_Exercise_
Reproduce the whole listing that follows, character for character, and drop the images.

_Listed records_
■ ■ ■ ■

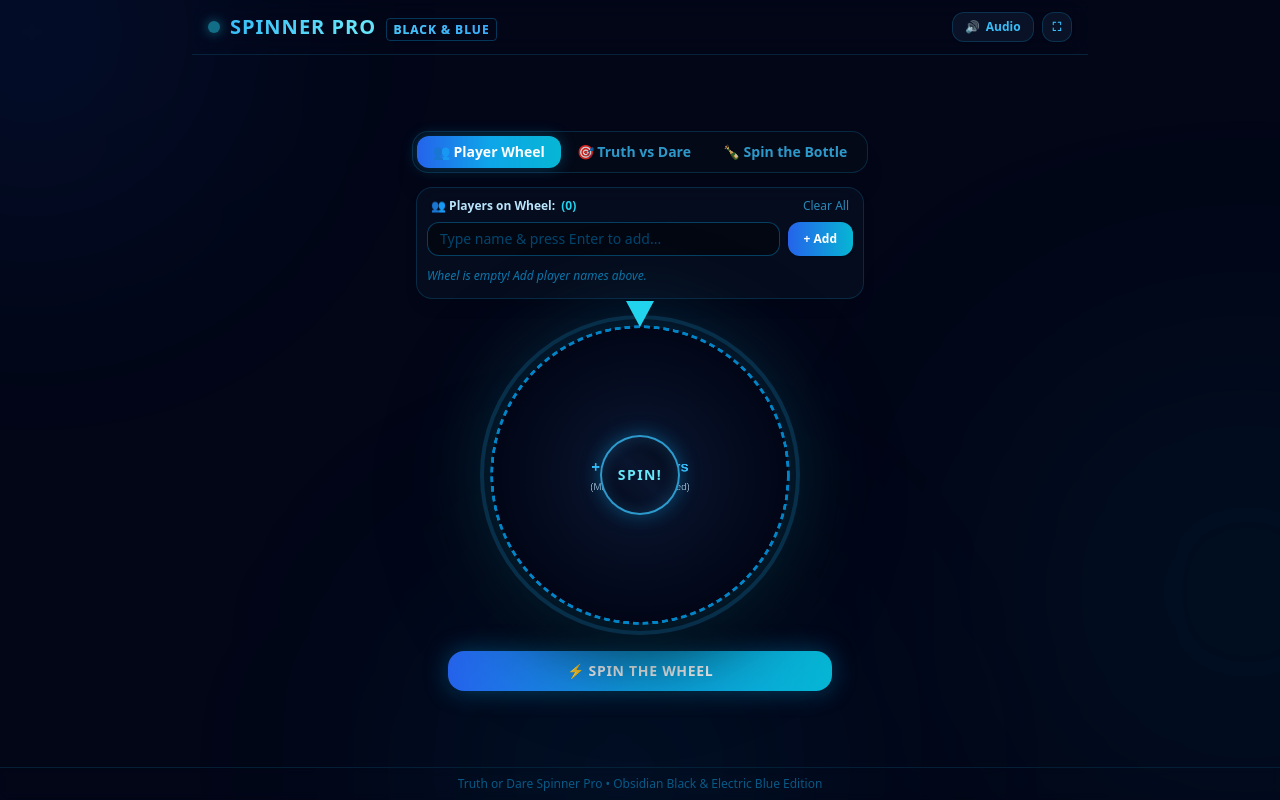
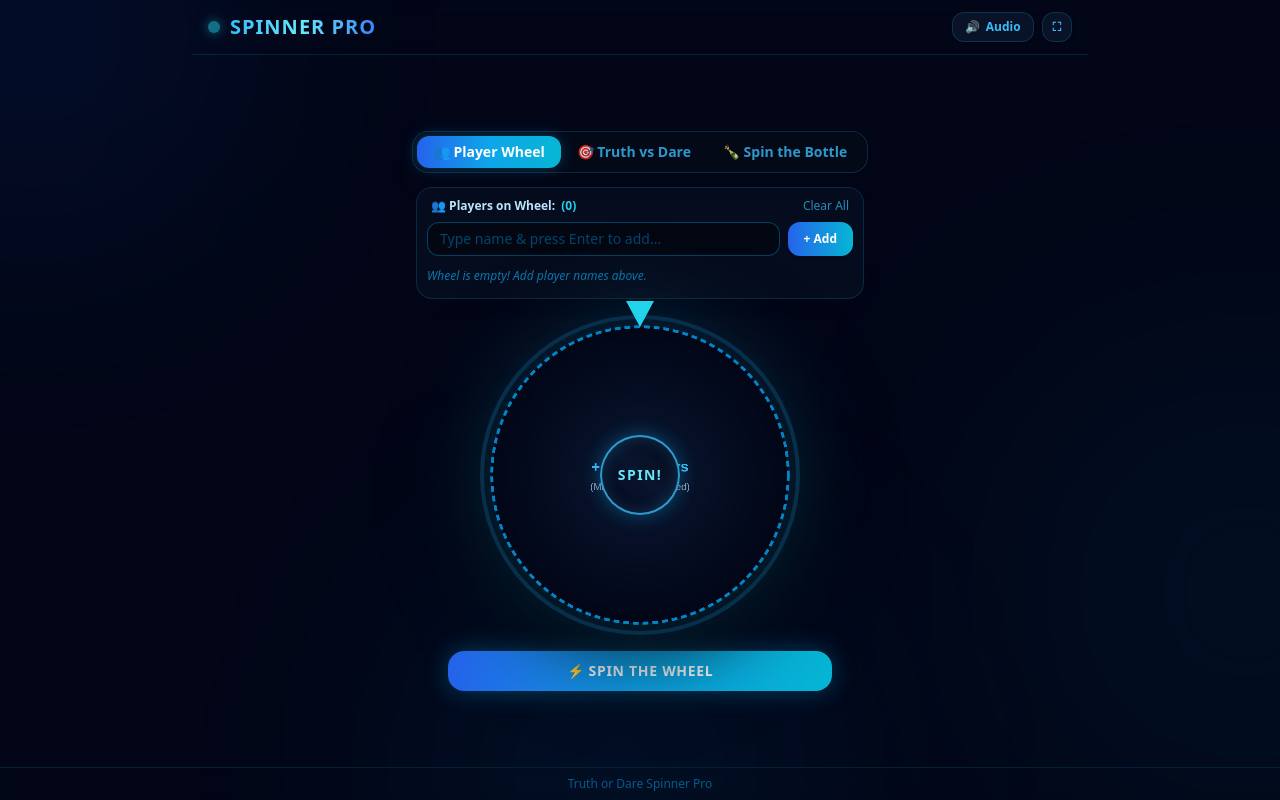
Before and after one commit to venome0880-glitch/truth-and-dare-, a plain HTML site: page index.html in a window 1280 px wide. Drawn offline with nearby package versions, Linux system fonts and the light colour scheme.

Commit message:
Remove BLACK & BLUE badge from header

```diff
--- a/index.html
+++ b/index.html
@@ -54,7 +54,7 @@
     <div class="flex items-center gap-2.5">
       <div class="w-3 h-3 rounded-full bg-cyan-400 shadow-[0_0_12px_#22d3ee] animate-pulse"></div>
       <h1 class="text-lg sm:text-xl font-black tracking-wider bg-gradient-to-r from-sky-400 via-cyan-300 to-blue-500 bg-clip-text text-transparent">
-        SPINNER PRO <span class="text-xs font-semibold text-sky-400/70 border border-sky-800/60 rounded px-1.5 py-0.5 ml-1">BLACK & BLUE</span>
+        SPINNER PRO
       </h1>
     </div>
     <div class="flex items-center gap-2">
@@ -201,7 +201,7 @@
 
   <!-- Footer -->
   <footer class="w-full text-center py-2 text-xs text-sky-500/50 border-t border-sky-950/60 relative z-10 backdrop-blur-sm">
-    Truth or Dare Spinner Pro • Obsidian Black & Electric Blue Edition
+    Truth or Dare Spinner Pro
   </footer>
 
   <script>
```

■ ■ ■ ■

_Solution_
Before and after one commit to venome0880-glitch/truth-and-dare-, a plain HTML site: page index.html in a window 1280 px wide. Drawn offline with nearby package versions, Linux system fonts and the light colour scheme.

Commit message:
Remove BLACK & BLUE badge from header

```diff
--- a/index.html
+++ b/index.html
@@ -54,7 +54,7 @@
     <div class="flex items-center gap-2.5">
       <div class="w-3 h-3 rounded-full bg-cyan-400 shadow-[0_0_12px_#22d3ee] animate-pulse"></div>
       <h1 class="text-lg sm:text-xl font-black tracking-wider bg-gradient-to-r from-sky-400 via-cyan-300 to-blue-500 bg-clip-text text-transparent">
-        SPINNER PRO <span class="text-xs font-semibold text-sky-400/70 border border-sky-800/60 rounded px-1.5 py-0.5 ml-1">BLACK & BLUE</span>
+        SPINNER PRO
       </h1>
     </div>
     <div class="flex items-center gap-2">
@@ -201,7 +201,7 @@
 
   <!-- Footer -->
   <footer class="w-full text-center py-2 text-xs text-sky-500/50 border-t border-sky-950/60 relative z-10 backdrop-blur-sm">
-    Truth or Dare Spinner Pro • Obsidian Black & Electric Blue Edition
+    Truth or Dare Spinner Pro
   </footer>
 
   <script>
```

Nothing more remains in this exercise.